* [TASK DESCRIPTION] Please copy out every line in the records below that includes the word "docs".

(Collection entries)
● ● ●
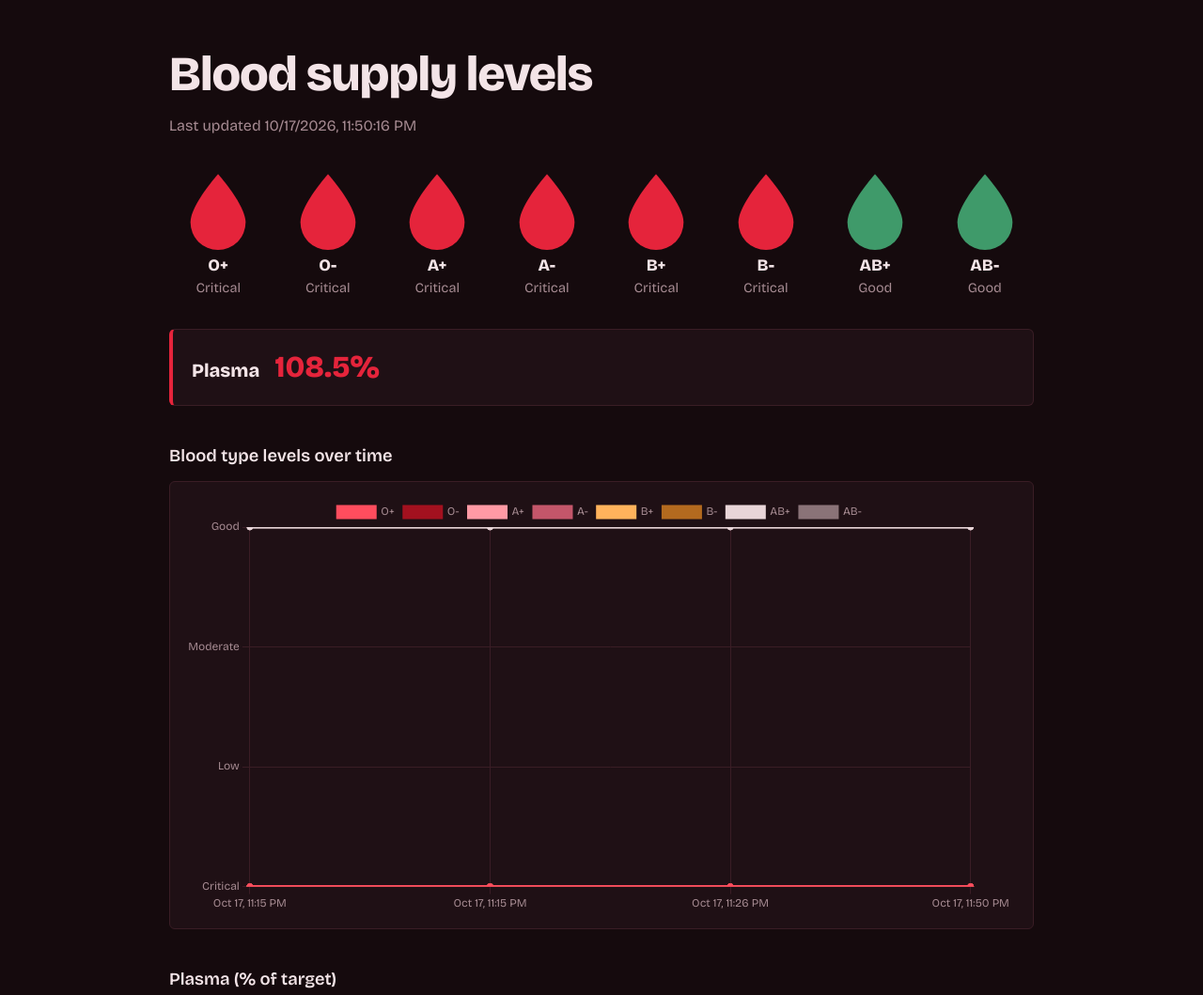
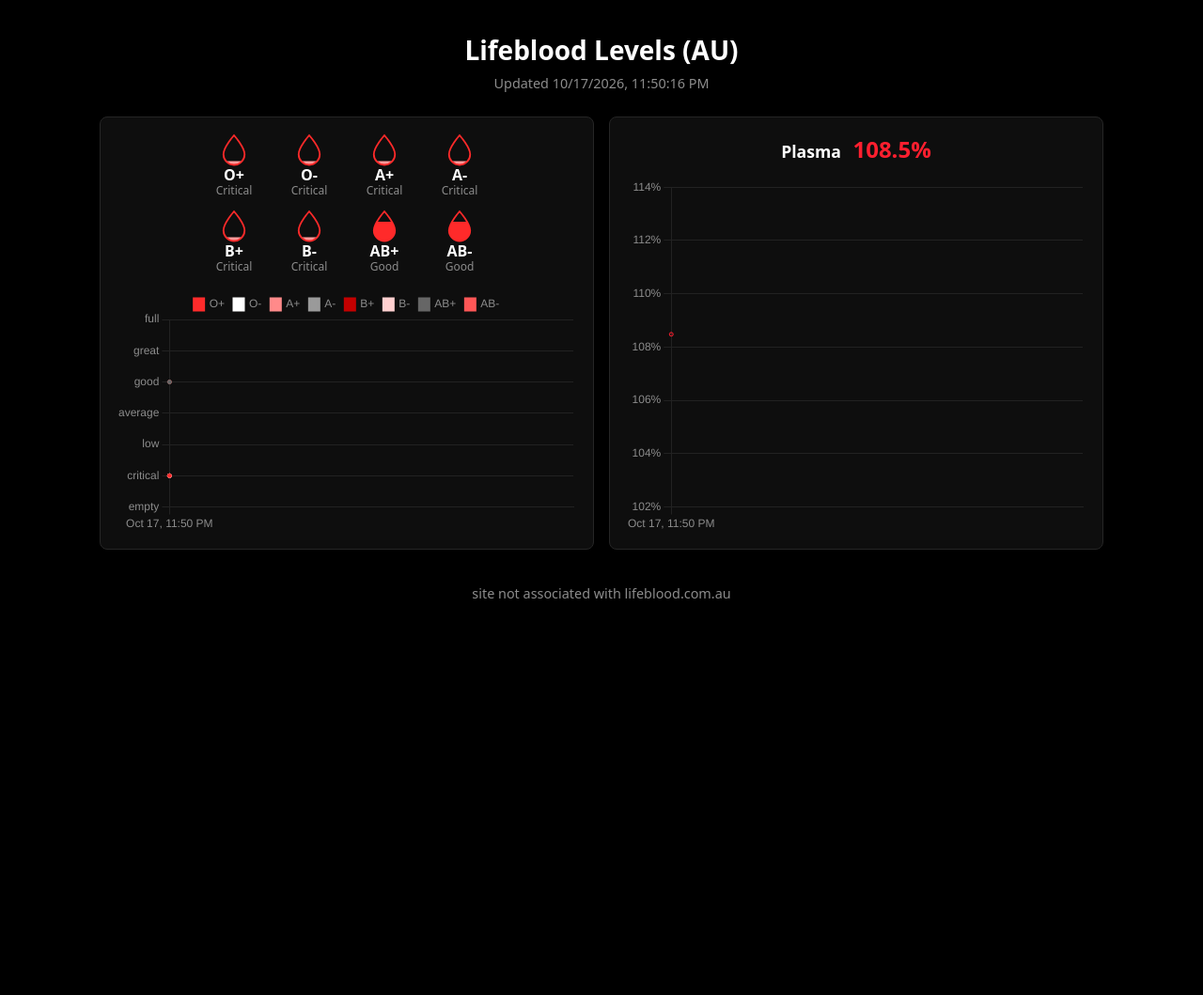
Before and after one commit to freidx/lifeblood-graph, a plain HTML site: page docs/index.html in a window 1280 px wide. Shown: the top 1059 px of the page at 94% size. After the commit the page ends 800 px from the top, so only its background shows below. Drawn offline with nearby package versions, Linux system fonts and the light colour scheme.

Commit message:
Reset CSV, Replaced index, found possible valid levels in styles

```diff
--- a/docs/history.csv
+++ b/docs/history.csv
@@ -1,31 +1,4 @@
 timestamp,region,type,level,percent
-2026-10-17T23:15:33+00:00,national,O+,Critical,
-2026-10-17T23:15:33+00:00,national,O-,Critical,
-2026-10-17T23:15:33+00:00,national,A+,Critical,
-2026-10-17T23:15:33+00:00,national,A-,Critical,
-2026-10-17T23:15:33+00:00,national,B+,Critical,
-2026-10-17T23:15:33+00:00,national,B-,Critical,
-2026-10-17T23:15:33+00:00,national,AB+,Good,
-2026-10-17T23:15:33+00:00,national,AB-,Good,
-2026-10-17T23:15:33+00:00,national,Plasma,Good,108.48%
-2026-10-17T23:15:42+00:00,national,O+,Critical,
-2026-10-17T23:15:42+00:00,national,O-,Critical,
-2026-10-17T23:15:42+00:00,national,A+,Critical,
-2026-10-17T23:15:42+00:00,national,A-,Critical,
-2026-10-17T23:15:42+00:00,national,B+,Critical,
-2026-10-17T23:15:42+00:00,national,B-,Critical,
-2026-10-17T23:15:42+00:00,national,AB+,Good,
-2026-10-17T23:15:42+00:00,national,AB-,Good,
-2026-10-17T23:15:42+00:00,national,Plasma,Good,108.48%
-2026-10-17T23:26:51+00:00,national,O+,Critical,
-2026-10-17T23:26:51+00:00,national,O-,Critical,
-2026-10-17T23:26:51+00:00,national,A+,Critical,
-2026-10-17T23:26:51+00:00,national,A-,Critical,
-2026-10-17T23:26:51+00:00,national,B+,Critical,
-2026-10-17T23:26:51+00:00,national,B-,Critical,
-2026-10-17T23:26:51+00:00,national,AB+,Good,
-2026-10-17T23:26:51+00:00,national,AB-,Good,
-2026-10-17T23:26:51+00:00,national,Plasma,Good,108.48%
 2026-10-17T23:50:16+00:00,national,O+,Critical,
 2026-10-17T23:50:16+00:00,national,O-,Critical,
 2026-10-17T23:50:16+00:00,national,A+,Critical,
--- a/docs/index.html
+++ b/docs/index.html
@@ -1,170 +1,222 @@
 <!doctype html>
 <html lang="en">
+
 <head>
   <meta charset="utf-8">
   <meta name="viewport" content="width=device-width, initial-scale=1">
-<title>Blood supply levels</title>
+  <title>Lifeblood Levels (AU)</title>
   <script src="https://cdn.jsdelivr.net/npm/chart.js@4.4.1/dist/chart.umd.min.js"></script>
-<link rel="preconnect" href="https://fonts.googleapis.com">
-<link rel="preconnect" href="https://fonts.gstatic.com" crossorigin>
-<link href="https://fonts.googleapis.com/css2?family=Bricolage+Grotesque:wght@400;600;800&display=swap" rel="stylesheet">
   <style>
     :root {
-    --bg: #150a0d;
-    --panel: #1f1015;
-    --line: #3a1d25;
-    --text: #f3e4e7;
-    --muted: #a58a91;
-    --red: #e5243b;
-    --critical: #e5243b;
-    --low: #d2691e;
-    --moderate: #c9a227;
-    --good: #3f9a6a;
+      --red: #ff1f2f;
+      --muted: #8c8c8c;
     }
-  * { box-sizing: border-box; }
+
+    * {
+      box-sizing: border-box;
+    }
+
     body {
-    margin: 0; background: var(--bg); color: var(--text);
-    font-family: "Bricolage Grotesque", system-ui, sans-serif;
-    line-height: 1.5;
+      margin: 0;
+      background: #000;
+      color: #fff;
+      font: 16px/1.5 system-ui, sans-serif;
     }
-  main { max-width: 960px; margin: 0 auto; padding: 2.5rem 1.25rem 4rem; }
-  h1 { font-size: clamp(2rem, 6vw, 3.25rem); font-weight: 800; margin: 0 0 .25rem; letter-spacing: -.02em; }
-  h2 { font-size: 1.15rem; font-weight: 600; margin: 2.5rem 0 .75rem; }
-  #updated { color: var(--muted); margin: 0 0 2rem; }
 
-  .drops { display: grid; grid-template-columns: repeat(auto-fit, minmax(96px, 1fr)); gap: .75rem; }
-  .drop { text-align: center; }
-  .drop svg { width: 100%; max-width: 88px; height: auto; display: block; margin: 0 auto; }
-  .drop .type { font-weight: 800; font-size: 1.1rem; margin-top: .25rem; }
-  .drop .level { font-size: .9rem; color: var(--muted); }
+    main {
+      max-width: 1100px;
+      margin: 0 auto;
+      padding: 2rem 1rem 3rem;
+      display: grid;
+      grid-template-columns: minmax(0, 1fr);
+      gap: 1rem;
+    }
 
-  .plasma {
-    display: flex; align-items: baseline; gap: 1rem; flex-wrap: wrap;
-    margin-top: 2rem; padding: 1rem 1.25rem;
-    background: var(--panel); border: 1px solid var(--line); border-left: 4px solid var(--red);
-    border-radius: 6px;
+    h1 {
+      font-size: 1.75rem;
+      margin: 0;
+      text-align: center;
     }
-  .plasma .name { font-weight: 800; font-size: 1.25rem; }
-  .plasma .pct { font-size: 2rem; font-weight: 800; color: var(--red); }
-  .plasma .level { color: var(--muted); }
 
-  .chart-box { background: var(--panel); border: 1px solid var(--line); border-radius: 6px; padding: 1rem; }
-  .note { color: var(--muted); font-size: .9rem; margin: .5rem 0 0; }
-  a { color: var(--red); }
-  @media (prefers-reduced-motion: no-preference) {
-    .drop svg path { transition: fill .3s; }
+    h2 {
+      font-size: 1.1rem;
+      margin: 0 0 .75rem;
+      text-align: center;
+    }
+
+    h2 b {
+      color: var(--red);
+      font-size: 1.5rem;
+      margin-left: .5rem;
+    }
+
+    .muted {
+      color: var(--muted);
+      font-size: .9rem;
+      margin: -.75rem 0 .5rem;
+      text-align: center;
+    }
+
+    .card {
+      background: #0e0e0e;
+      border: 1px solid #262626;
+      border-radius: 8px;
+      padding: 1rem;
+      display: flex;
+      flex-direction: column;
+    }
+
+    .chart {
+      position: relative;
+      flex: 1;
+      min-height: 260px;
+    }
+
+    .drops {
+      display: grid;
+      grid-template-columns: repeat(4, 64px);
+      justify-content: center;
+      gap: .75rem 1rem;
+      margin-bottom: 1rem;
+    }
+
+    .drop {
+      width: 64px;
+      text-align: center;
+      line-height: 1.2;
+    }
+
+    .drop svg {
+      width: 36px;
+      height: 36px;
+      margin: 0 auto;
+      display: block;
+    }
+
+    .drop b,
+    .drop span {
+      display: block;
+    }
+
+    .drop span {
+      color: var(--muted);
+      font-size: .75rem;
+    }
+
+    @media (min-width: 800px) {
+      main {
+        grid-template-columns: minmax(0, 1fr) minmax(0, 1fr);
+      }
+
+      h1,
+      #updated {
+        grid-column: 1 / -1;
+      }
     }
   </style>
 </head>
+
 <body>
   <main>
-  <h1>Blood supply levels</h1>
-  <p id="updated">Loading…</p>
-
-  <section class="drops" id="drops" aria-label="Current blood type levels"></section>
-  <section class="plasma" id="plasma" hidden></section>
-
-  <h2>Blood type levels over time</h2>
-  <div class="chart-box"><canvas id="levels"></canvas></div>
-  <p class="note" id="levels-note"></p>
-
-  <h2>Plasma (% of target)</h2>
-  <div class="chart-box"><canvas id="plasmaChart"></canvas></div>
-  <p class="note" id="plasma-note"></p>
-  <p style="color:var(--muted)">note: this page was made with AI to get a sense of visual usefulness, will update it later myself if things work (and I have more information about the blood levels)</p>
+    <h1>Lifeblood Levels (AU)</h1>
+    <p id="updated" class="muted">Loading…</p>
+    <section class="card">
+      <div class="drops" id="drops"></div>
+      <div class="chart"><canvas id="levels"></canvas></div>
+    </section>
+    <section class="card">
+      <h2>Plasma <b id="plasma"></b></h2>
+      <div class="chart"><canvas id="plasmaChart"></canvas></div>
+    </section>
   </main>
+  <p class="muted">site not associated with lifeblood.com.au</p>
 
   <script>
-const SCORE = { critical: 0, low: 1, moderate: 2, good: 3 }; // todo: guessing terms, known: critical  <->  Good  <->
-const LABELS = ["Critical", "Low", "Moderate", "Good"];
-const COLORS = { critical: "#e5243b", low: "#d2691e", moderate: "#c9a227", good: "#3f9a6a" };
-const SERIES_COLORS = ["#ff4d5e", "#a3111f", "#ff9aa5", "#c4566a", "#ffb35c", "#b36a1f", "#e8d5d8", "#8a7378"];
-const DROP = "M12 2C12 2 4 11 4 16a8 8 0 0 0 16 0C20 11 12 2 12 2z";
+    // note: there's also plasma.appeal-mode, .need-more .okay and .good, currently just using public %, 100% isn't full drop though so 125-150% to be "full"?
 
-const esc = s => String(s).replace(/[&<>"]/g, c => ({ "&": "&amp;", "<": "&lt;", ">": "&gt;", '"': "&quot;" }[c]));
-const clean = s => (s || "").trim();
+    // fix: levels are guessed, "full" is before "great" in styles so I might be wrong
+    // known valid levels: <-> critical <-> good <->
+    const LEVELS = ["empty", "critical", "low", "average", "good", "great", "full"];
+    const SHADES = ["#3a3a3a", "#ff9a9a", "#ff6666", "#ff4040", "#ff2a2a", "#f01020", "#e00018"];
+    const LINES = ["#ff2b2b", "#ffffff", "#ff8a8a", "#9a9a9a", "#c40000", "#ffd0d0", "#666666", "#ff5757"];
+    const DROP = "M12 2C12 2 4.5 10.5 4.5 15.5a7.5 7.5 0 0 0 15 0C19.5 10.5 12 2 12 2z";
 
-Chart.defaults.color = "#a58a91";
-Chart.defaults.borderColor = "#3a1d25";
-Chart.defaults.font.family = '"Bricolage Grotesque", system-ui, sans-serif';
+    const $ = id => document.getElementById(id);
+    const levelOf = name => LEVELS.indexOf(name.toLowerCase());
 
-fetch("history.csv?" + Date.now()).then(r => r.text()).then(text => {
-  const [head, ...lines] = text.split(/\r?\n/).filter(l => l.trim());
-  const cols = head.split(",").map(clean);
-  const rows = lines.map(l => {
-    const v = l.split(",");
-    return Object.fromEntries(cols.map((c, i) => [c, clean(v[i])]));
-  });
-  if (!rows.length) { document.getElementById("updated").textContent = "No data yet."; return; }
+    Object.assign(Chart.defaults, { color: "#8c8c8c", borderColor: "#222" });
 
-  const times = [...new Set(rows.map(r => r.timestamp))].sort();
-  const latest = times[times.length - 1];
-  document.getElementById("updated").textContent = "Last updated " + new Date(latest).toLocaleString();
+    const parseCsv = text => {
+      const [header, ...lines] = text.trim().split(/\r?\n/).map(line => line.split(",").map(v => v.trim()));
+      return lines.map(values => Object.fromEntries(header.map((column, i) => [column, values[i]])));
+    };
 
-  const cur = rows.filter(r => r.timestamp === latest);
-
-  // Blood type drops
-  document.getElementById("drops").innerHTML = cur.filter(r => r.type !== "Plasma").map(r => {
-    const key = r.level.toLowerCase();
-    const fill = COLORS[key] || "#6b5559";
+    const dropSvg = ({ type, level }, n) => {
+      const i = Math.max(levelOf(level), 0);
+      const fill = 22 * i / 6;
       return `<div class="drop">
-      <svg viewBox="0 0 24 24" role="img" aria-label="${esc(r.type)} ${esc(r.level)}"><path d="${DROP}" fill="${fill}"/></svg>
-      <div class="type">${esc(r.type)}</div>
-      <div class="level">${esc(r.level)}</div></div>`;
-  }).join("");
-
-  // Plasma card, with the percentage shown
-  const p = cur.find(r => r.type === "Plasma");
-  if (p) {
-    const pct = parseFloat(p.percent);
-    const box = document.getElementById("plasma");
-    box.hidden = false;
-    box.innerHTML = `<span class="name">Plasma</span>
-      <span class="pct">${isNaN(pct) ? "—" : pct.toFixed(1) + "%"}</span>`;
+        <svg viewBox="0 0 24 24" role="img" aria-label="${type} ${level}">
+          <clipPath id="clip${n}"><path d="${DROP}"/></clipPath>
+          <rect y="${24 - fill}" width="24" height="${fill + 2}" fill="${SHADES[i]}" clip-path="url(#clip${n})"/>
+          <path d="${DROP}" fill="none" stroke="${i ? "#ff2a2a" : "#555"}" stroke-width="1.2"/>
+        </svg>
+        <b>${type}</b><span>${level}</span>
+      </div>`;
     }
 
-  const labels = times.map(t => new Date(t).toLocaleString([], { month: "short", day: "numeric", hour: "2-digit", minute: "2-digit" }));
-  const pick = (type, fn) => times.map(t => {
-    const r = rows.find(x => x.timestamp === t && x.type === type);
-    const v = r ? fn(r) : null;
-    return v === undefined || Number.isNaN(v) ? null : v;
+    const drawCharts = (rows, times) => {
+      const time = { month: "short", day: "numeric", hour: "2-digit", minute: "2-digit" };
+      const labels = times.map(t => new Date(t).toLocaleString([], time));
+
+      const series = (type, read) => times.map(t => {
+        const row = rows.find(r => r.timestamp === t && r.type === type);
+        const value = row ? read(row) : NaN;
+        return Number.isNaN(value) || value < 0 ? null : value;
       });
 
       const types = [...new Set(rows.map(r => r.type))].filter(t => t !== "Plasma");
-  new Chart(document.getElementById("levels"), {
-    type: "line",
-    data: { labels, datasets: types.map((t, i) => ({
-      label: t, stepped: true, pointRadius: 3,
-      borderColor: SERIES_COLORS[i % SERIES_COLORS.length],
-      backgroundColor: SERIES_COLORS[i % SERIES_COLORS.length],
-      data: pick(t, r => SCORE[r.level.toLowerCase()]),
-    })) },
-    options: { scales: { y: { min: 0, max: 3, ticks: { stepSize: 1, callback: v => LABELS[v] } } } },
+      const bloodTypes = types.map((type, i) => ({
+        label: type, data: series(type, r => levelOf(r.level)), stepped: true, pointRadius: 2,
+        borderColor: LINES[i % LINES.length], backgroundColor: LINES[i % LINES.length],
+      }));
+      const plasma = [{
+        data: series("Plasma", r => parseFloat(r.percent)), tension: .25, pointRadius: 2,
+        fill: true, borderColor: "#ff1f2f", backgroundColor: "rgba(255,31,47,.15)",
+      }];
+
+      new Chart($("levels"), {
+        type: "line", data: { labels, datasets: bloodTypes }, options: {
+          maintainAspectRatio: false,
+          plugins: { legend: { labels: { boxWidth: 10 } } },
+          scales: { y: { min: 0, max: 6, ticks: { stepSize: 1, callback: v => LEVELS[v] } } },
+        }
       });
 
-  const plasmaData = pick("Plasma", r => parseFloat(r.percent));
-  new Chart(document.getElementById("plasmaChart"), {
-    type: "line",
-    data: { labels, datasets: [{
-      label: "Plasma %", data: plasmaData, pointRadius: 4, tension: .25,
-      borderColor: "#e5243b", backgroundColor: "rgba(229,36,59,.18)", fill: true,
-    }] },
-    options: { plugins: { legend: { display: false } },
-      scales: { y: { ticks: { callback: v => v + "%" } } } },
+      new Chart($("plasmaChart"), {
+        type: "line", data: { labels, datasets: plasma }, options: {
+          maintainAspectRatio: false,
+          plugins: { legend: { display: false } },
+          scales: { y: { ticks: { callback: v => v + "%" } } },
+        }
       });
+    }
 
-  const n = times.length;
-  if (n < 2) {
-    const msg = "Only one reading so far. The lines appear after the next scheduled run.";
-    document.getElementById("levels-note").textContent = msg;
-    document.getElementById("plasma-note").textContent = msg;
-  } else if (plasmaData.every(v => v === null)) {
-    document.getElementById("plasma-note").textContent =
-      "No plasma percentages in history.csv. Check the percent column.";
+    async function main() {
+      const rows = parseCsv(await (await fetch("history.csv?" + Date.now())).text());
+      if (!rows.length) return void ($("updated").textContent = "No data yet.");
+
+      const times = [...new Set(rows.map(r => r.timestamp))].sort();
+      const latest = rows.filter(r => r.timestamp === times.at(-1));
+      $("updated").textContent = "Updated " + new Date(times.at(-1)).toLocaleString();
+      $("drops").innerHTML = latest.filter(r => r.type !== "Plasma").map(dropSvg).join("");
+
+      const plasma = parseFloat(latest.find(r => r.type === "Plasma")?.percent);
+      $("plasma").textContent = Number.isNaN(plasma) ? "" : plasma.toFixed(1) + "%";
+      drawCharts(rows, times);
     }
-}).catch(err => {
-  document.getElementById("updated").textContent = "Couldn't load history.csv: " + err.message;
-});
+    main().catch(err => { $("updated").textContent = "Couldn't load history.csv: " + err.message; });
+
   </script>
 </body>
+
 </html>
```
Lines whose indentation alone changed are shown as unchanged.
● ● ●
* [RESPONSE TO THE EXERCISE]
Before and after one commit to freidx/lifeblood-graph, a plain HTML site: page docs/index.html in a window 1280 px wide. Shown: the top 1059 px of the page at 94% size. After the commit the page ends 800 px from the top, so only its background shows below. Drawn offline with nearby package versions, Linux system fonts and the light colour scheme.
--- a/docs/history.csv
+++ b/docs/history.csv
--- a/docs/index.html
+++ b/docs/index.html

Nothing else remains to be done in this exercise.